Under Drake's Flag: A Tale Of The Spanish Main
An exciting tale set on the high seas, in a period ruled by exploration, with the ever-present dangers of nature and the weather, together with pirates of the famed Spanish Main.
|The Boy Knight
|The Lion of the North A tale of the times of Gustavus Adolphus
|No Surrender! A Tale of the Rising in La Vendee
|A Final Reckoning A Tale of Bush Life in Australia
Bonnie Prince Charlie: a Tale of Fontenoy and Culloden
This is a tale of the son of a Scottish officer, who gets arrested for helping a Jacobite agent. Set during the Jacobite rebellion in Scotland in 1755, the boy escapes and makes it to France and shares some adventures with Prince Charlie.
|Both Sides the Border A Tale of Hotspur and Glendower
|By Conduct and Courage A Story of the Days of Nelson
|Won By the Sword : a tale of the Thirty Years' War
|At Aboukir and Acre A Story of Napoleon's Invasion of Egypt
Colonel Thorndyke's Secret
Intrigue, murder, highwaymen... A British soldier serving in India has stolen a diamond bracelet from a Hindu idol. The bracelet comes into the possession of Colonel Thorndyke, who is subsequently sent home to England, where he dies of wounds received and bequeaths the bracelet to his relatives, having told his brother about it, but not its location. Meanwhile, the theft has caused a stir in India, and the Hindu faithful regard it as their religious duty to reclaim the jewel at any cost.
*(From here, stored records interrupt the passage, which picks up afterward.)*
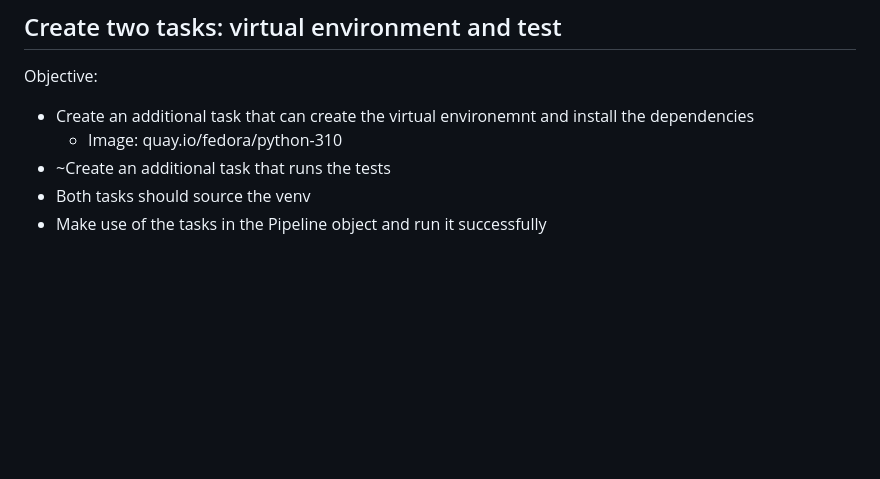
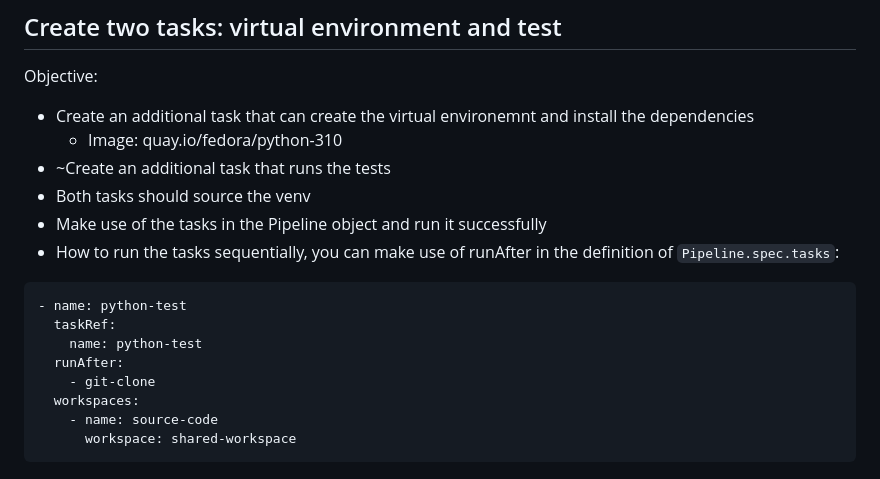
Before and after one commit to musghost/belastingdienst, a Markdown page: Tekton/1.practice.md, the part around the change. Rendered like a GitHub page; blank space fills up the shorter version.

````diff
--- a/Tekton/1.practice.md
+++ b/Tekton/1.practice.md
@@ -201,3 +201,14 @@ Objective:
 - ~Create an additional task that runs the tests
 - Both tasks should source the venv
 - Make use of the tasks in the Pipeline object and run it successfully
+- How to run the tasks sequentially, you can make use of runAfter in the definition of `Pipeline.spec.tasks`:
+```
+- name: python-test
+  taskRef:
+    name: python-test
+  runAfter:
+    - git-clone
+  workspaces:
+    - name: source-code
+      workspace: shared-workspace
+```
````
Also published under the title: "The Brahmin's Treasure".
|The Cornet of Horse A Tale of Marlborough's Wars
|With Lee in Virginia A Story of the American Civil War
|Condemned as a Nihilist A Story of Escape from Siberia
|The Bravest of the Brave — or, with Peterborough in Spain
|By Sheer Pluck, a Tale of the Ashanti War
|Through Three Campaigns A Story of Chitral, Tirah and Ashanti